● **Prompt**
Each line of the material below that holds the word "footer" needs to be copied.

● **Exercise data**

____________________

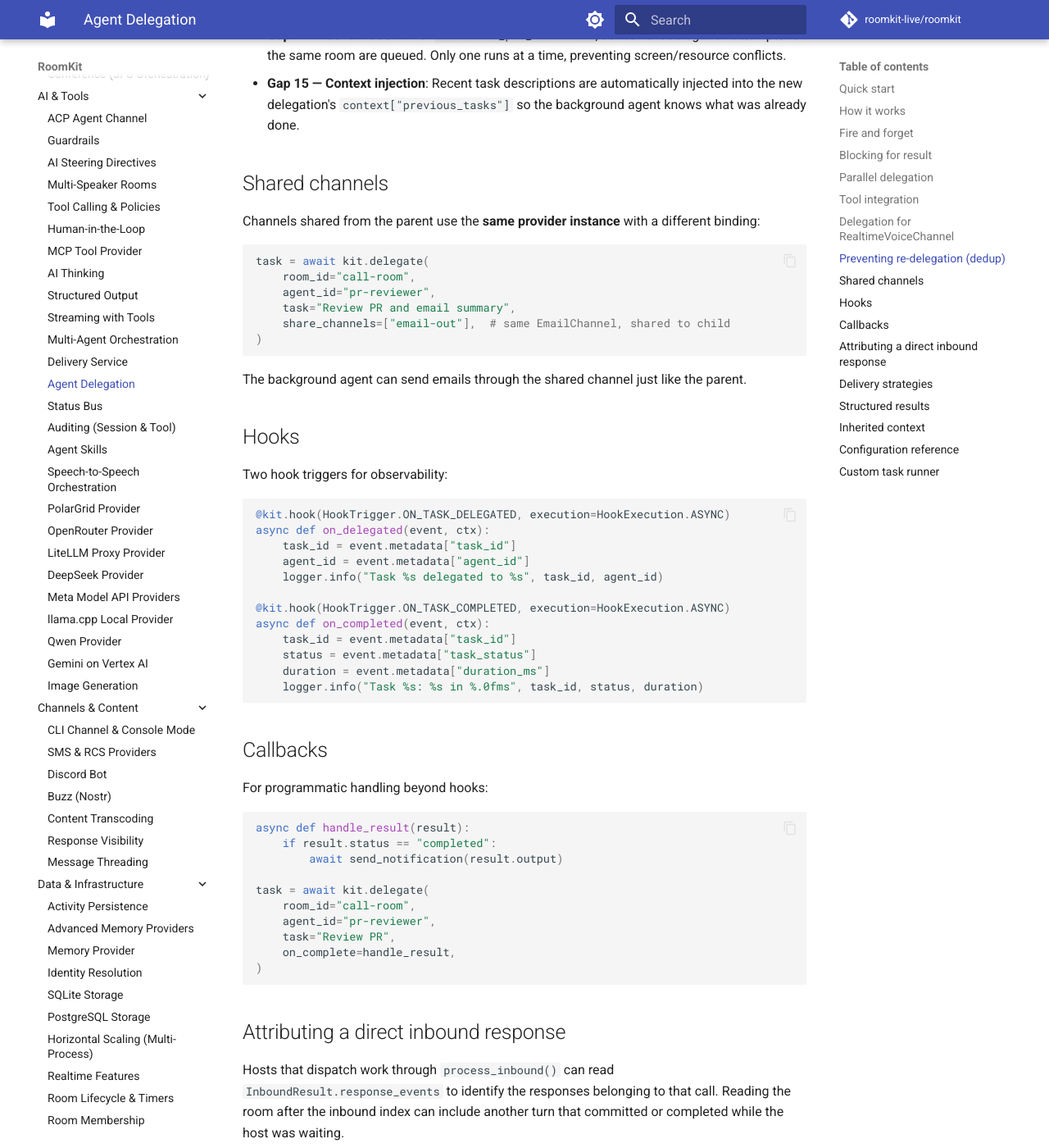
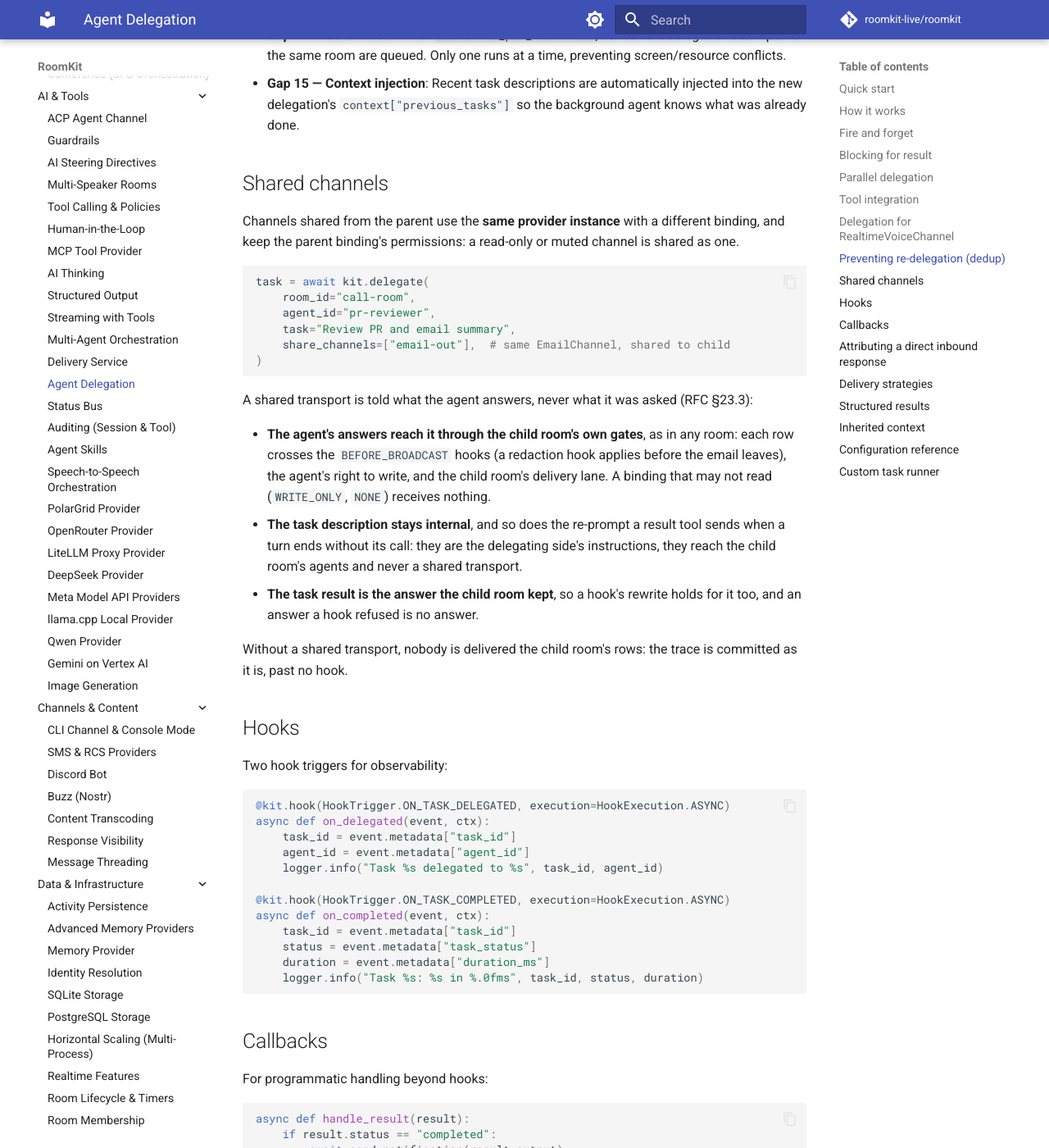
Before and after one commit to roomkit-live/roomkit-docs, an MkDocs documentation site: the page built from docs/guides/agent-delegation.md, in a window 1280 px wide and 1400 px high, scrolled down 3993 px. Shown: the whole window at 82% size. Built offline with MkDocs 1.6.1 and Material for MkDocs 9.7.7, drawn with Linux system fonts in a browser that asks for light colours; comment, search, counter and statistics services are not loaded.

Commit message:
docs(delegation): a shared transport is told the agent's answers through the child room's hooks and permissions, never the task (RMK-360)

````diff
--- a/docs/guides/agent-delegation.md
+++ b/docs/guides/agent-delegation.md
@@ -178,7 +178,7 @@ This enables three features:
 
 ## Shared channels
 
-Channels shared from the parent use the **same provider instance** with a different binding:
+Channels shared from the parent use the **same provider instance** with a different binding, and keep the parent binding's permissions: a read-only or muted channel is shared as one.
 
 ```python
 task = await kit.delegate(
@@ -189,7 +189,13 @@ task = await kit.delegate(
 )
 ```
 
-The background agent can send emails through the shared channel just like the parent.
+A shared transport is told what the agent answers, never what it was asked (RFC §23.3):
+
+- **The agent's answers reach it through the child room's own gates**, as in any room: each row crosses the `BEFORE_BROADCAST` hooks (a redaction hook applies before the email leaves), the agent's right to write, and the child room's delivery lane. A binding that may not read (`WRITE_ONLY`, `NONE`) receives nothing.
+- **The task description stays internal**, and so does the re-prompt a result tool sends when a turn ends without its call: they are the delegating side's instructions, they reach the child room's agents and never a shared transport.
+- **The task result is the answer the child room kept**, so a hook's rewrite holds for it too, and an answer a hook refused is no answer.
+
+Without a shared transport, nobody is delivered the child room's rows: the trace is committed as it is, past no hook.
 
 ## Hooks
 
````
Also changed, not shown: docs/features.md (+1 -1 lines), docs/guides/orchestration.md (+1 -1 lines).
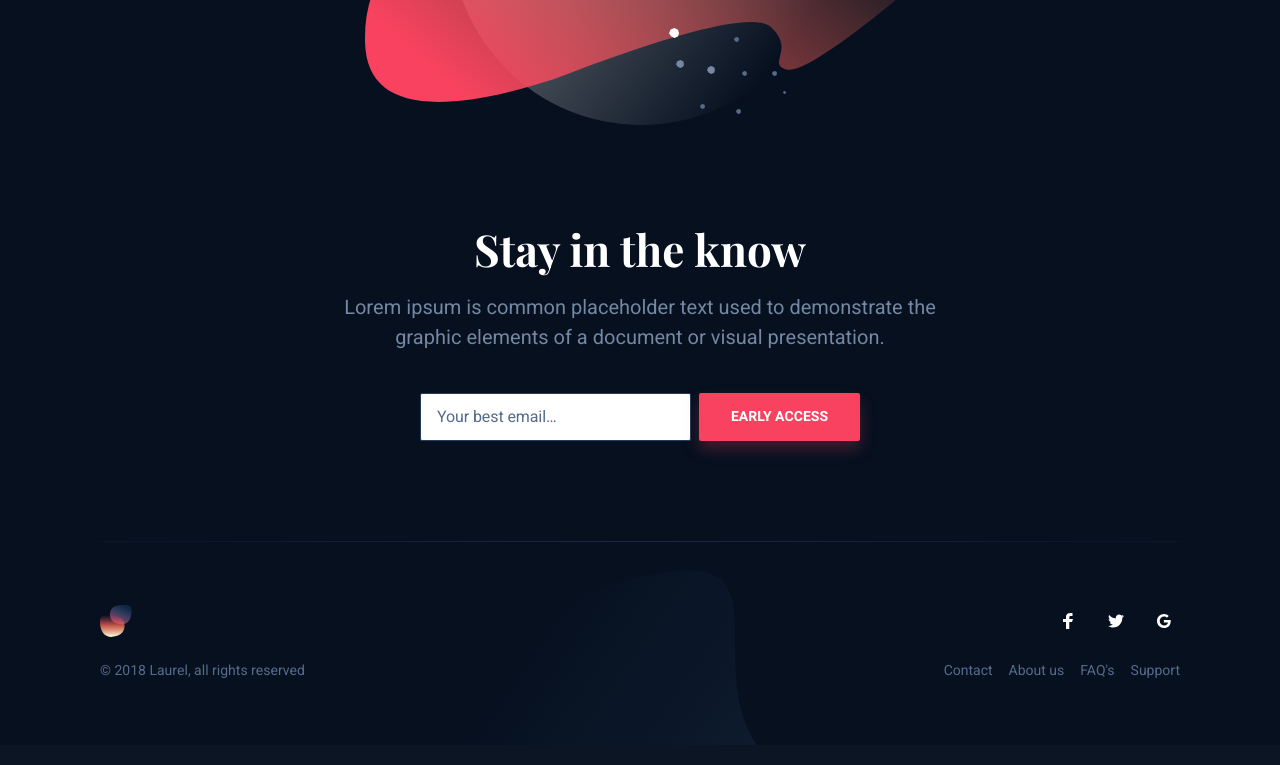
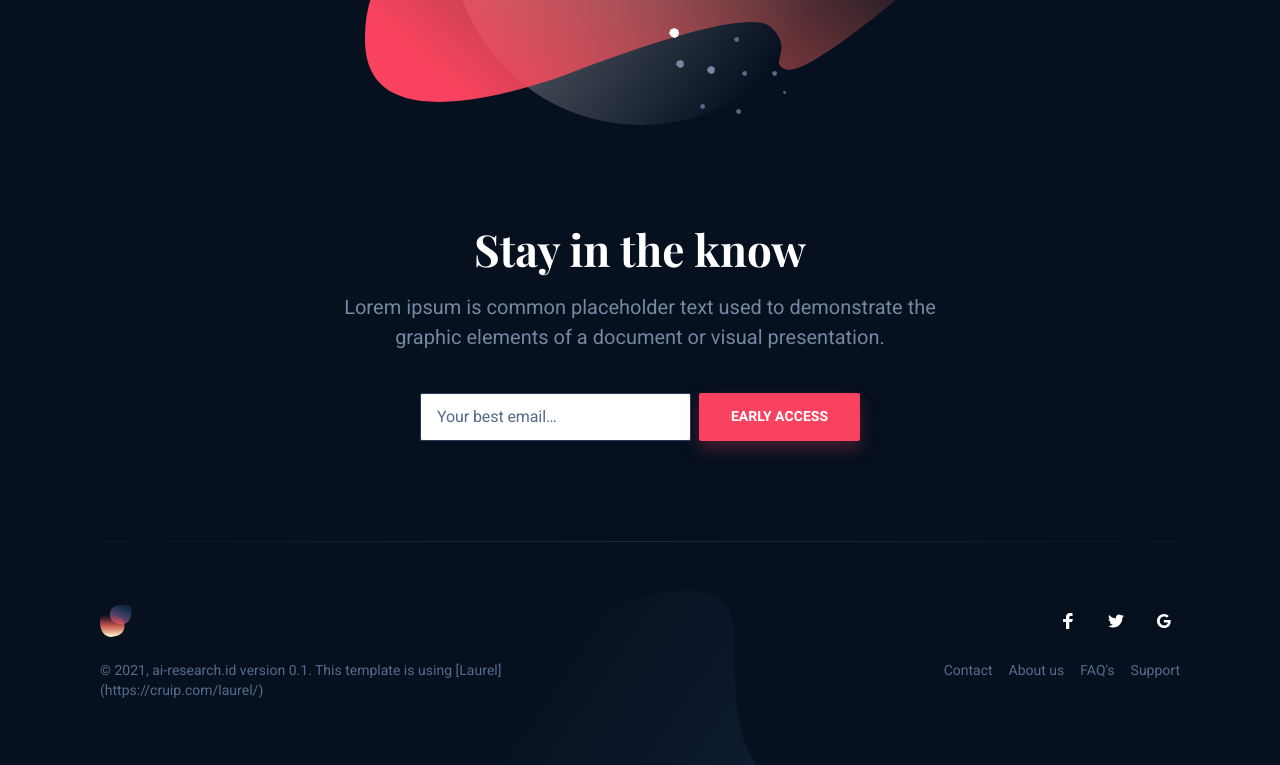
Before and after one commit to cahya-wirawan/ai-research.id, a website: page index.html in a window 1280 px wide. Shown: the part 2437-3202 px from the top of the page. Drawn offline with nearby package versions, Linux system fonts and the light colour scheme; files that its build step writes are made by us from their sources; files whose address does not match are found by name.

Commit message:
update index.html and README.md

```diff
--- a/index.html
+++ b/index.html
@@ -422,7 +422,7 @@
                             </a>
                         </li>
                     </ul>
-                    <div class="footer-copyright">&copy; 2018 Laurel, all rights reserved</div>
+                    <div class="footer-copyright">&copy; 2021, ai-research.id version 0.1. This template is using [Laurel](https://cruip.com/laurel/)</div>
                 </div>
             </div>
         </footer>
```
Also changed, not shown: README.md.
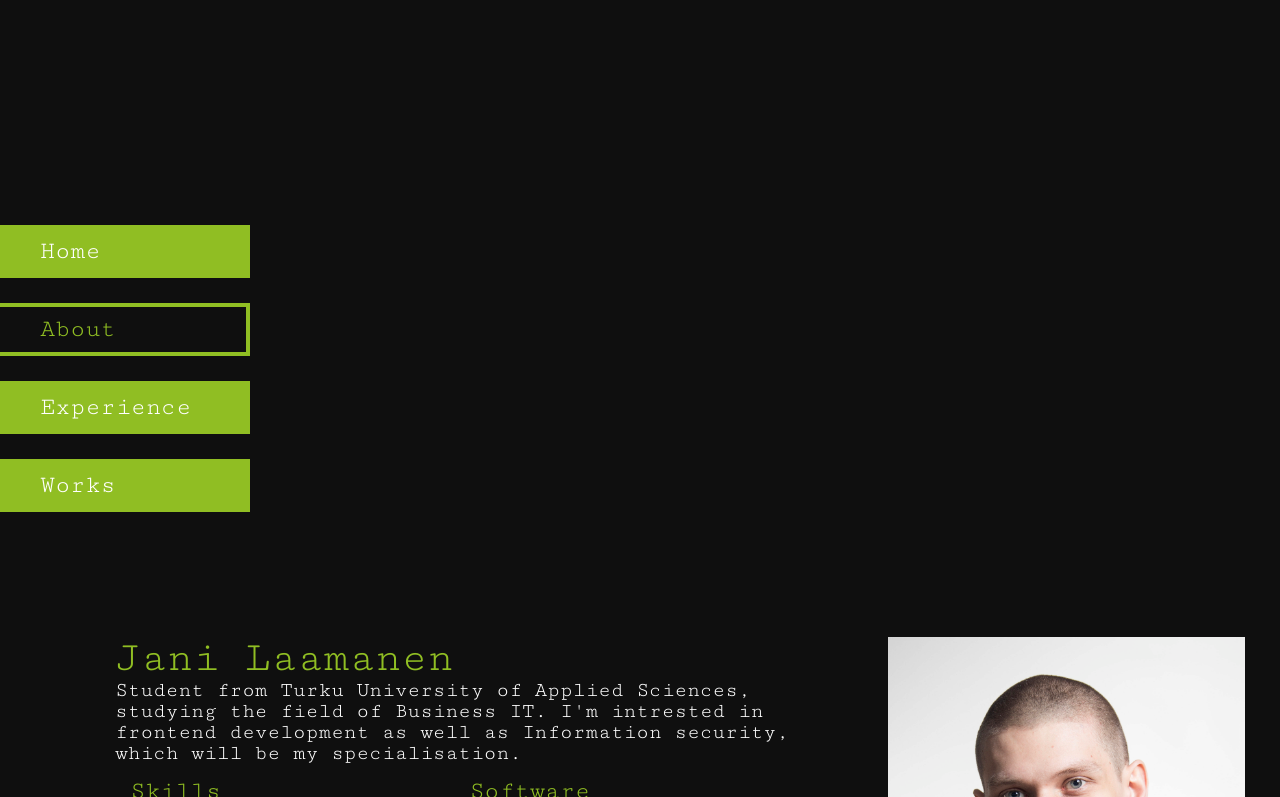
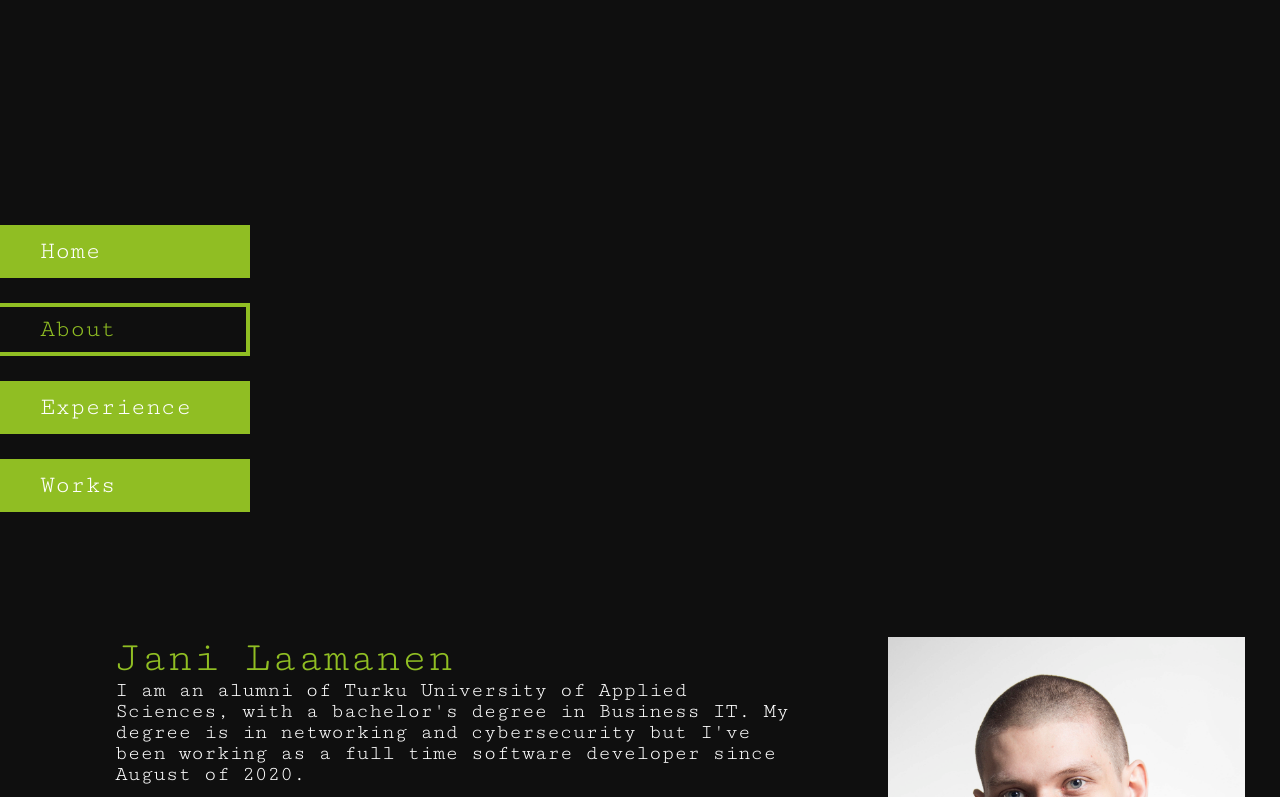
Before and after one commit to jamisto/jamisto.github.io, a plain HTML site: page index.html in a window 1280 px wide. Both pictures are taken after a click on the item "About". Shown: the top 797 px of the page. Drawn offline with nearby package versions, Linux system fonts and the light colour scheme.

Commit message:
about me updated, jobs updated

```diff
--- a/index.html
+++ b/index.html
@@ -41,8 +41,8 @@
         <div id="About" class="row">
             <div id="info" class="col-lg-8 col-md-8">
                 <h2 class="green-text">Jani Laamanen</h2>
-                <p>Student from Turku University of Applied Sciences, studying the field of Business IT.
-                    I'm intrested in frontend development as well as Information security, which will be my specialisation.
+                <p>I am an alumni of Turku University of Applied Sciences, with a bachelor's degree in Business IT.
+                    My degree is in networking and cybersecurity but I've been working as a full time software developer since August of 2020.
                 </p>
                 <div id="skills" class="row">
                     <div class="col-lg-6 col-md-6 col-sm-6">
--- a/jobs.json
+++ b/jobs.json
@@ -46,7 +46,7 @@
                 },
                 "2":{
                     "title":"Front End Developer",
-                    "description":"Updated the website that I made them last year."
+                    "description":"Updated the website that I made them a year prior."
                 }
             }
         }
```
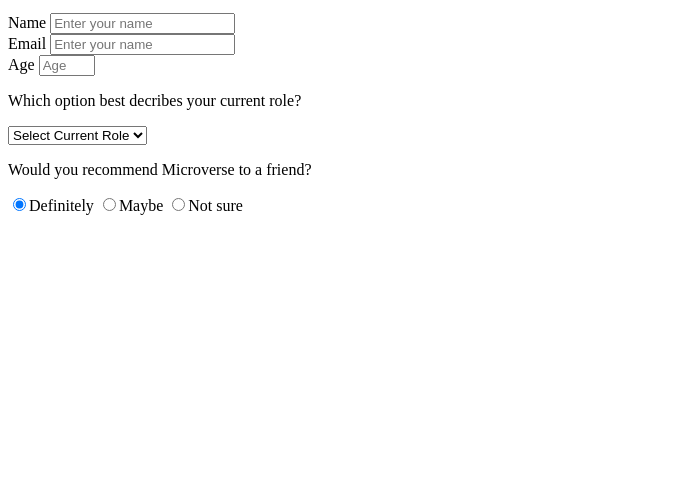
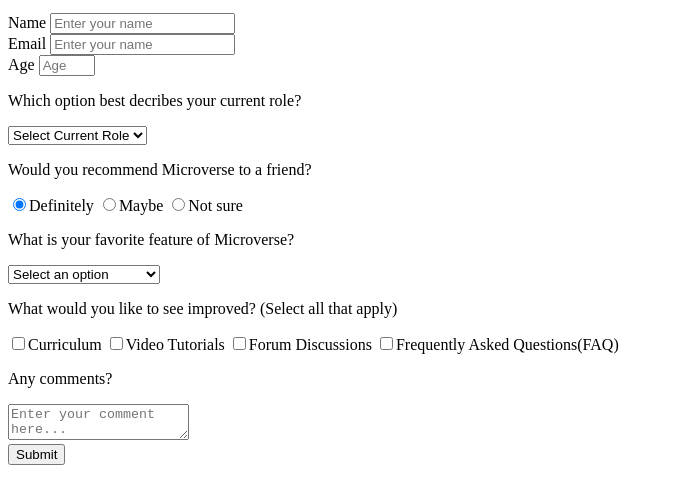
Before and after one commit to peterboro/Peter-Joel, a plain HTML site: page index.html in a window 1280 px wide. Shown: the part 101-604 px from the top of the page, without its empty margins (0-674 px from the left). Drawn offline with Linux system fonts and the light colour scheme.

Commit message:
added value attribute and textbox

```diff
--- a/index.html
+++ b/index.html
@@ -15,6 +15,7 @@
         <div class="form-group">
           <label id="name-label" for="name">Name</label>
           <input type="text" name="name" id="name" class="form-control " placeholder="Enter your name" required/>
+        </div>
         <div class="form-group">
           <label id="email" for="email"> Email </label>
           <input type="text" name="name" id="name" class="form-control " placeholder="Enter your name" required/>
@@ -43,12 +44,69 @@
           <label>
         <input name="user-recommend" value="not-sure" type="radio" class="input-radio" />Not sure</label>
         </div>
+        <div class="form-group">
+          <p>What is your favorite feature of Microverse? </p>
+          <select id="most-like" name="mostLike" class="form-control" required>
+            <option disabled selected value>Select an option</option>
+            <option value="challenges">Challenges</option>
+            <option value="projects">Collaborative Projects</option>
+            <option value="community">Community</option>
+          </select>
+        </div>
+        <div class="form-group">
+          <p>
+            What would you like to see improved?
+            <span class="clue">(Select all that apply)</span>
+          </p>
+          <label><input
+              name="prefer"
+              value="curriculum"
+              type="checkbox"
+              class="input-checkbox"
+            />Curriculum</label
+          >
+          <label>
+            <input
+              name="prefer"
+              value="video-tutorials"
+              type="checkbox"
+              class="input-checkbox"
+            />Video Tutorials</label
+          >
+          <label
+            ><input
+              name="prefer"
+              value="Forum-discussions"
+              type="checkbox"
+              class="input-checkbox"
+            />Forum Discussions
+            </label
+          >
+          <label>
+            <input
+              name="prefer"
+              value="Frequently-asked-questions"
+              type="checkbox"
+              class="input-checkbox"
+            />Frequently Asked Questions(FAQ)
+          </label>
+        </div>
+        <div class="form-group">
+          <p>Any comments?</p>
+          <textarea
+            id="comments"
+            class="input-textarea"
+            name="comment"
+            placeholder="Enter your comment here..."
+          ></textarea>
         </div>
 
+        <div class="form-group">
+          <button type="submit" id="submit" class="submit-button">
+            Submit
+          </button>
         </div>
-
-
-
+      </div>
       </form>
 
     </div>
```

____________________

● **Response to this task**
-                    <div class="footer-copyright">&copy; 2018 Laurel, all rights reserved</div>
+                    <div class="footer-copyright">&copy; 2021, ai-research.id version 0.1. This template is using [Laurel](https://cruip.com/laurel/)</div>
         </footer>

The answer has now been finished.